According to Zillow Group Inc, the past year has been the hottest real estate market since 2007, with median sale prices in dozens of metro areas recording double-digit percentage increases from a year ago. Simultaneously, the number of homes for sale in March was approximately half of what it was a year ago, according to Realtor.com.
This means that record-low inventory coupled with low mortgage rates has resulted in about 59% of homes that recently went under contract had an accepted offer in under two weeks of being listed, a record said the Redfin report.
Goldman Sachs' Marty Young, citing the Redfin report, told clients demand for single-family housing is outpacing supply.
The Case-Shiller US house price index came in up 11% year over year through January 2021, with prices growing at a 16% seasonally annualized pace over the three months from November 2020-January 2021. More timely indicators of house prices point to similar or even stronger growth, with prices on new listings in March 2021 up 15% year over year, according to data from Redfin.
Demand for single-family housing remains solid, driven by still-low mortgage rates and an improving economy, but supply of homes available for sale remains highly constrained, with new listings and total active listings as of March 2021 down 14% and down 52% vs. year-over-year levels according to data from NAR. We look for US house prices to grow 4.7% for full-year 2021, but constraints on housing supply pose an upside risk to the forecast.

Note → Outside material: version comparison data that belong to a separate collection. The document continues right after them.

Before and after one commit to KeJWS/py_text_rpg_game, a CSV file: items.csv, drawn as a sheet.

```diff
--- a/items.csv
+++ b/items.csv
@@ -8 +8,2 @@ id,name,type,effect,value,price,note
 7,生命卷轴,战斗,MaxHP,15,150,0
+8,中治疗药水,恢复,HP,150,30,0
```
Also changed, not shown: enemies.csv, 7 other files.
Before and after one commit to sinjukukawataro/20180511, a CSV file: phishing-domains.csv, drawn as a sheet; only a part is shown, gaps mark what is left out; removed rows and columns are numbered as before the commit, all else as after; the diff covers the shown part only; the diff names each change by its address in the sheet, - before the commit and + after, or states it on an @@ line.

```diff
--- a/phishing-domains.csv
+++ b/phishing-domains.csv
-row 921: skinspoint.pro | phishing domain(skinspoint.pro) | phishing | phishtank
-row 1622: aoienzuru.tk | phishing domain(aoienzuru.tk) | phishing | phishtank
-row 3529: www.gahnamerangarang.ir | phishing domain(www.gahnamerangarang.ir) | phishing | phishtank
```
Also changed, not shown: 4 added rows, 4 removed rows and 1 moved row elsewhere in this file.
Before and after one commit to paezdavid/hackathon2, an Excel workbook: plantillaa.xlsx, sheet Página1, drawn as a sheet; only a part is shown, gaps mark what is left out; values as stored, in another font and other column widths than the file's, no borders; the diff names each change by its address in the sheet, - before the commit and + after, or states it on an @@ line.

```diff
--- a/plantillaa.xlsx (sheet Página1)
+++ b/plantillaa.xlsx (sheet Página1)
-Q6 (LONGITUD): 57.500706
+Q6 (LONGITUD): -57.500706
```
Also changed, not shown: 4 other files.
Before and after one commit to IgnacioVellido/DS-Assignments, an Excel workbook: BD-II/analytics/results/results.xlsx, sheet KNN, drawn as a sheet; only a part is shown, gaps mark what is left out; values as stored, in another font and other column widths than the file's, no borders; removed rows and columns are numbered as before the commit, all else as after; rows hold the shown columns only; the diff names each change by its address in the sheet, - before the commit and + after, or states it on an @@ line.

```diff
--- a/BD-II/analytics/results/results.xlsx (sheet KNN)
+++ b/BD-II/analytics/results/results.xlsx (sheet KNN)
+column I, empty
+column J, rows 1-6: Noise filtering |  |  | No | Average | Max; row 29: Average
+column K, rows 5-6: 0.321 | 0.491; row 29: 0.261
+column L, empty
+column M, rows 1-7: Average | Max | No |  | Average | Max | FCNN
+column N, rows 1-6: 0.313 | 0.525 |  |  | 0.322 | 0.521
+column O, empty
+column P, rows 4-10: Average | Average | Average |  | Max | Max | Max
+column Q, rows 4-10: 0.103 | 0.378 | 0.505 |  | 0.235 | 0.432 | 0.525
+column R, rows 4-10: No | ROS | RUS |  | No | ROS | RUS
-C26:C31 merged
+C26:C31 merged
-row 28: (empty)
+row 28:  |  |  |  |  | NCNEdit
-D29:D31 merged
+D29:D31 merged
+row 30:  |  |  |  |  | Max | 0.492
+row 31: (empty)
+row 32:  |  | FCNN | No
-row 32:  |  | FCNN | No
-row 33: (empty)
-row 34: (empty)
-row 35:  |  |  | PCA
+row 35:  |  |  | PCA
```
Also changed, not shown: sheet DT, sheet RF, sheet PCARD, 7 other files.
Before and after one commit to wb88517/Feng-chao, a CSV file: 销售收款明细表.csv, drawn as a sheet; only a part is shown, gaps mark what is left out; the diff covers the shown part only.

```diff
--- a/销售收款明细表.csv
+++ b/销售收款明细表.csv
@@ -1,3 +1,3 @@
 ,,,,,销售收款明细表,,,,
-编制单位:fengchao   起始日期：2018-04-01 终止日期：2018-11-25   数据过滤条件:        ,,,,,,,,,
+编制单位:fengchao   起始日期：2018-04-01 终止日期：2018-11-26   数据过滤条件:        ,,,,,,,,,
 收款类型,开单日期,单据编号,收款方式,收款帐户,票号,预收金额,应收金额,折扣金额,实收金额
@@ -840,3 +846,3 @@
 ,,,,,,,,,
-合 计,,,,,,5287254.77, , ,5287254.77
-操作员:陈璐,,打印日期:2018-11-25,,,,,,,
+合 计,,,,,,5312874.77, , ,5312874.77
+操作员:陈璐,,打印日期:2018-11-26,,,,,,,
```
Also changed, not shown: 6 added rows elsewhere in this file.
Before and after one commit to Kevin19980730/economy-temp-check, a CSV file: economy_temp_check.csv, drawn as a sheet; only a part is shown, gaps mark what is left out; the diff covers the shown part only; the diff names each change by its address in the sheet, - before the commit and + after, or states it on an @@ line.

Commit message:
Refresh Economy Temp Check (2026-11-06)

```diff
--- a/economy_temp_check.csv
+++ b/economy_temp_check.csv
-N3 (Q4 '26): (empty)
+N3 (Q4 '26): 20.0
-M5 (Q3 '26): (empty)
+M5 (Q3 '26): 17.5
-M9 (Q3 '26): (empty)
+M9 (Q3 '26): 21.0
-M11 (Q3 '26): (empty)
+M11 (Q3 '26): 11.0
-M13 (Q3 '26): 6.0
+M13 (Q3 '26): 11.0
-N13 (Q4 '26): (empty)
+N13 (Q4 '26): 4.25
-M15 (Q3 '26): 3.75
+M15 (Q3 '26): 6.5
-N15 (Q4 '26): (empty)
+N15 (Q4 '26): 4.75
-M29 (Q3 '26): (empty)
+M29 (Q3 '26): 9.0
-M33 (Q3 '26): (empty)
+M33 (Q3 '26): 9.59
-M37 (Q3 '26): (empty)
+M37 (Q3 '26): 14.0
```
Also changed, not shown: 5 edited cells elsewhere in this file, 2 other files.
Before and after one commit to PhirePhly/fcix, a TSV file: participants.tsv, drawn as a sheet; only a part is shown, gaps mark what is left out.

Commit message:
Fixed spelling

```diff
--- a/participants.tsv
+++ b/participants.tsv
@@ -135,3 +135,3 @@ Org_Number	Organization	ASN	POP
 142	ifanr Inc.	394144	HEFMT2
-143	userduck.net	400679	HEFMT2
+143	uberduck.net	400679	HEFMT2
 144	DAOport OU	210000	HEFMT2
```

Young shows 2021 housing inventory continues to slide. The emerging problem is low inventory plus low mortgage rates resulted in soaring home prices, making it harder for buyers to afford a home.
Ultra-low inventory in 2021 has sparked a competitive market for first-time and existing buyers who submit offers well over the listing price. These speculative episodes are commonly referred to as bidding wars.
Goldman shows a stunning chart on the number of single-family homes available for sale has hit three-decade lows.
It would take about two months to exhaust the current supply of existing single-family homes and about five months of new single-family-homes at the current sales pace.
There are early indications homebuyer demand could be waning as housing becomes unaffordable.
Tight supply and low mortgage rates risk producing a redux of the housing mania seen in the mid-2000s.
"More inventory could come on the market this spring, which is typically the busiest season for home sales, real-estate agents say. But there are unlikely to be enough new listings to cool the market," WSJ noted.
... but as we all know, manias don't last forever and today's housing boom is beginning to develop red flags as bond traders start pricing in rate hikes.